------ Provided material
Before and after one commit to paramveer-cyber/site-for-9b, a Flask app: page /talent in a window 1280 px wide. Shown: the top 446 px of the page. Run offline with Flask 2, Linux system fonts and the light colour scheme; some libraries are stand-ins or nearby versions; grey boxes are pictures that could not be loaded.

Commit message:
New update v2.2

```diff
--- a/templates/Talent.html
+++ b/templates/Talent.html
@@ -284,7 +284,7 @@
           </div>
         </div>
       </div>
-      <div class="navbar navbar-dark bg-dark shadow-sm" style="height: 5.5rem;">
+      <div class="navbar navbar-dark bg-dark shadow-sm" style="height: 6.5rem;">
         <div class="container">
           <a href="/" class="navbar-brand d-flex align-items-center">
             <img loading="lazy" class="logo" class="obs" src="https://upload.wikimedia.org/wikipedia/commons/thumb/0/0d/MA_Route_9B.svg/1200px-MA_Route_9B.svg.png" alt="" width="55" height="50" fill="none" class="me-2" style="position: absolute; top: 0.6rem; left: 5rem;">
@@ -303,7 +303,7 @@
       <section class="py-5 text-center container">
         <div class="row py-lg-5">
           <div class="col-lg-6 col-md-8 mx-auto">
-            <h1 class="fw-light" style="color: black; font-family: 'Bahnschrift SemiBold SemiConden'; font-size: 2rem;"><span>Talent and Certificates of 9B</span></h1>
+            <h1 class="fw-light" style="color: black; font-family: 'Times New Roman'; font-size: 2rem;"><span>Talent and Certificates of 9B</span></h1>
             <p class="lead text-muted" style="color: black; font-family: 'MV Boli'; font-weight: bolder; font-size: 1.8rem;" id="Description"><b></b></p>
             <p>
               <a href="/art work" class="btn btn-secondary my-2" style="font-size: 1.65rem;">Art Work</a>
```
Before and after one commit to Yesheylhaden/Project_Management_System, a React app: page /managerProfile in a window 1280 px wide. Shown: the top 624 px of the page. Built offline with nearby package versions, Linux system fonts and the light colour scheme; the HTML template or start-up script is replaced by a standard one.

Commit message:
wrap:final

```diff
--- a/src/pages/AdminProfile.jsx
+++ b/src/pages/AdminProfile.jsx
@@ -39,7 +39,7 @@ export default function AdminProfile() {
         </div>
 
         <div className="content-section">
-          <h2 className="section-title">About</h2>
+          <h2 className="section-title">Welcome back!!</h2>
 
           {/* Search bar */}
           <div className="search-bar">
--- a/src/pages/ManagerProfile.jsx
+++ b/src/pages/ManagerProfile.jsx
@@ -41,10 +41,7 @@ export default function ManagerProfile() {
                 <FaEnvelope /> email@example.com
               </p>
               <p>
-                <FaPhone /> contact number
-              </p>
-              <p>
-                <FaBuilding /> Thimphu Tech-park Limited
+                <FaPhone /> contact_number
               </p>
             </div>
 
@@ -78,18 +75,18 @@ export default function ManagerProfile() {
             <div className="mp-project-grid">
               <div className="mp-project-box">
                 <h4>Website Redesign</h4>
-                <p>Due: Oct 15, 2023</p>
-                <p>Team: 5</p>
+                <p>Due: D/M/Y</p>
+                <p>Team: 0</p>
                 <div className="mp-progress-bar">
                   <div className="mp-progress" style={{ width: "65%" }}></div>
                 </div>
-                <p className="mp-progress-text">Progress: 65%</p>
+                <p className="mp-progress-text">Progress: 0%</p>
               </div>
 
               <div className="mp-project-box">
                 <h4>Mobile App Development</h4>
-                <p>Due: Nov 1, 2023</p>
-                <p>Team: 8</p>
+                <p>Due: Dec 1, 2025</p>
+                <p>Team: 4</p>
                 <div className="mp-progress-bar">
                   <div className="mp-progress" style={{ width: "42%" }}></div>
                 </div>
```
------------
Brief: Exactly as written, give the records again.

Written solution:
Before and after one commit to paramveer-cyber/site-for-9b, a Flask app: page /talent in a window 1280 px wide. Shown: the top 446 px of the page. Run offline with Flask 2, Linux system fonts and the light colour scheme; some libraries are stand-ins or nearby versions; grey boxes are pictures that could not be loaded.

Commit message:
New update v2.2

```diff
--- a/templates/Talent.html
+++ b/templates/Talent.html
@@ -284,7 +284,7 @@
           </div>
         </div>
       </div>
-      <div class="navbar navbar-dark bg-dark shadow-sm" style="height: 5.5rem;">
+      <div class="navbar navbar-dark bg-dark shadow-sm" style="height: 6.5rem;">
         <div class="container">
           <a href="/" class="navbar-brand d-flex align-items-center">
             <img loading="lazy" class="logo" class="obs" src="https://upload.wikimedia.org/wikipedia/commons/thumb/0/0d/MA_Route_9B.svg/1200px-MA_Route_9B.svg.png" alt="" width="55" height="50" fill="none" class="me-2" style="position: absolute; top: 0.6rem; left: 5rem;">
@@ -303,7 +303,7 @@
       <section class="py-5 text-center container">
         <div class="row py-lg-5">
           <div class="col-lg-6 col-md-8 mx-auto">
-            <h1 class="fw-light" style="color: black; font-family: 'Bahnschrift SemiBold SemiConden'; font-size: 2rem;"><span>Talent and Certificates of 9B</span></h1>
+            <h1 class="fw-light" style="color: black; font-family: 'Times New Roman'; font-size: 2rem;"><span>Talent and Certificates of 9B</span></h1>
             <p class="lead text-muted" style="color: black; font-family: 'MV Boli'; font-weight: bolder; font-size: 1.8rem;" id="Description"><b></b></p>
             <p>
               <a href="/art work" class="btn btn-secondary my-2" style="font-size: 1.65rem;">Art Work</a>
```
Before and after one commit to Yesheylhaden/Project_Management_System, a React app: page /managerProfile in a window 1280 px wide. Shown: the top 624 px of the page. Built offline with nearby package versions, Linux system fonts and the light colour scheme; the HTML template or start-up script is replaced by a standard one.

Commit message:
wrap:final

```diff
--- a/src/pages/AdminProfile.jsx
+++ b/src/pages/AdminProfile.jsx
@@ -39,7 +39,7 @@ export default function AdminProfile() {
         </div>
 
         <div className="content-section">
-          <h2 className="section-title">About</h2>
+          <h2 className="section-title">Welcome back!!</h2>
 
           {/* Search bar */}
           <div className="search-bar">
--- a/src/pages/ManagerProfile.jsx
+++ b/src/pages/ManagerProfile.jsx
@@ -41,10 +41,7 @@ export default function ManagerProfile() {
                 <FaEnvelope /> email@example.com
               </p>
               <p>
-                <FaPhone /> contact number
-              </p>
-              <p>
-                <FaBuilding /> Thimphu Tech-park Limited
+                <FaPhone /> contact_number
               </p>
             </div>
 
@@ -78,18 +75,18 @@ export default function ManagerProfile() {
             <div className="mp-project-grid">
               <div className="mp-project-box">
                 <h4>Website Redesign</h4>
-                <p>Due: Oct 15, 2023</p>
-                <p>Team: 5</p>
+                <p>Due: D/M/Y</p>
+                <p>Team: 0</p>
                 <div className="mp-progress-bar">
                   <div className="mp-progress" style={{ width: "65%" }}></div>
                 </div>
-                <p className="mp-progress-text">Progress: 65%</p>
+                <p className="mp-progress-text">Progress: 0%</p>
               </div>
 
               <div className="mp-project-box">
                 <h4>Mobile App Development</h4>
-                <p>Due: Nov 1, 2023</p>
-                <p>Team: 8</p>
+                <p>Due: Dec 1, 2025</p>
+                <p>Team: 4</p>
                 <div className="mp-progress-bar">
                   <div className="mp-progress" style={{ width: "42%" }}></div>
                 </div>
```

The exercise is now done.